Day of Community Symposium: Queer New York and Urban Performance in the 1970's and 1980's
Photo credit: Jimmy DeSana, Stephen Varble performing Gutter Art, November 1975. Photograph courtesy Fales Library &; Special Collections, New York University. ©Jimmy DeSana Trust, 2018.
The Department of Performance Studies presents a Day of Community Symposium
Held in conjunction with the exhibition Rubbish and Dreams: The Genderqueer Performance Art of Stephen Varble at the Leslie-Lohman Museum of Gay and Lesbian Art, this one-day symposium will explore queer performance and its relation to New York City’s public spaces in the 1970s and 1980s. Topics range from the street as a contested site of performance art to the urban framework of New York as performing on and for queer communities.
The symposium has been organized by David J. Getsy and Ricardo Montez (M.A. '01, Ph.D. '07) with the Department of Performance Studies and is co-sponsored by the Schools of Public Engagement at the New School, the Leslie-Lohman Museum of Gay and Lesbian Art, and the Graham Foundation for Advanced Studies in the Fine Arts.
*Seating is limited and RSVP IS REQUIRED for entry.*
Reception to follow.
Speakers include (in alphabetical order):
“The Street as Stage: Stephen Varble and Gender Confrontation in 1970s New York”
David J. Getsy is curator of Rubbish and Dreams: The Genderqueer Performance Art of Stephen Varble for the Leslie-Lohman Museum of Gay and Lesbian Art. His books include Abstract Bodies: Sixties Sculpture in the Expanded Field of Gender (Yale 2015), Scott Burton: Collected Writings on Art and Performance (Soberscove 2012), Rodin: Sex and the Making of Modern Sculpture (Yale 2010), and, most recently, the anthology of artists’ writings, Queer (MIT 2016). He teaches at the School of the Art Institute of Chicago, where he is the Goldabelle McComb Finn Distinguished Professor of Art History and Interim Director of the SAIC Low-Residency MFA Program.
“The Queer Accumulation of Dispossession: Producing Lesbian and Queer Places in the 1980s”

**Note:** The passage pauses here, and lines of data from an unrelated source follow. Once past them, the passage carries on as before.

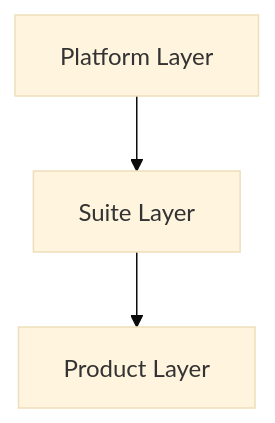
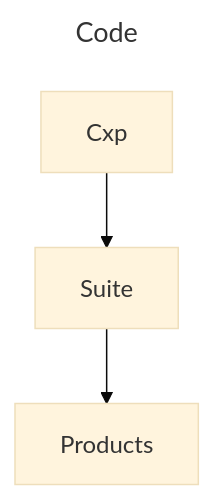
One commit to Jacovlogg/jacovlogg.github.io changed the fifth of 9 diagrams in _drafts/2026-04-23-The-Platform.md. Above: the diagram before and after it, drawn with Mermaid (base theme). The commit also changed other lines of this file and 2 other files, not shown here.

````diff
--- a/_drafts/2026-04-23-The-Platform.md
+++ b/_drafts/2026-04-23-The-Platform.md
@@ -154,9 +183,10 @@
 ```mermaid
+---
+title: Code 
+---
 flowchart TB
-    Platform[Platform Layer]
-    Suite[Suite Layer]
-    Product[Product Layer]
+    Cxp  --> Suite
+    Suite --> Products
 
-    Platform --> Suite
-    Suite --> Product
+  
 ```
````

Jack Gieseking is an urban cultural geographer, feminist and queer theorist, and environmental psychologist. He is engaged in research on co-productions of space and identity in digital and material environments. Jack’s work pays special attention to how such productions support or inhibit social, spatial, and economic justice in regard to gender and sexuality. He is working on his second book project, A Queer New York: Geographies of Lesbians, Dykes, and Queers, 1983-2008, which is under contract with NYU Press. Jack is also conducting research on trans people’s use of Tumblr as a site of cultural production. He is Assistant Professor of Geography at the University of Kentucky, where he teaches courses on digital studies and queer geographies. Jack identifies as a woman and uses he/him/his pronouns. Jack can be found at jgieseking.org or @jgieseking.
Christina B. Hanhardt is an associate professor in the Department of American Studies at the University of Maryland, College Park. She is the author of Safe Space: Gay Neighborhood History and the Politics of Violence (Duke), which won the 2014 Lambda Literary Award for Best Book in LGBT Studies. Her new project, “Left Out,” engages debates in queer theory and politics to track the history of stigma in left social movements more broadly.
“Writing It Out in New York City: Keith Haring and the Line”
Ricardo Montez is currently an assistant professor of Performance Studies at the New School for Public Engagement where he developed and chaired the curricular programs in Race and Ethnicity and Gender and Sexuality. He recently completed his monograph on the artist Keith Haring titled Keith Haring’s Line: Race and the Performance of Desire. In 2014, Montez was selected, along with Josh Lubin-Levy, as a curator for the Visual AIDS summer show. Theexhibition, Ephemera As Evidence, took its title from an essay by the late José Esteban Muñoz and considered the role ephemera plays in the political life of HIV. Montez is currently working on a second book project on the queer hand that examines gesture, manipulation, and the distortion of documentary evidence in the production of queer visual art and performance.
“Aboutness & AIDS in a Time of Reperformance: Abandonment as Improvisation in THEM (1986, 2010, 2018)”
Hentyle Yapp is an assistant professor at New York University in the Department of Art & Public Policy. He is affiliated faculty with the Department of Performance Studies, Disability Council, and Asian/Pacific/American Institute. His research engages China, performance, dance, disability, and queer theory. His articles have appeared or are forthcoming in GLQ, American Quarterly, Journal of Visual Culture, and Verge: Studies in Global Asias. He is also a member of the Social Text collective.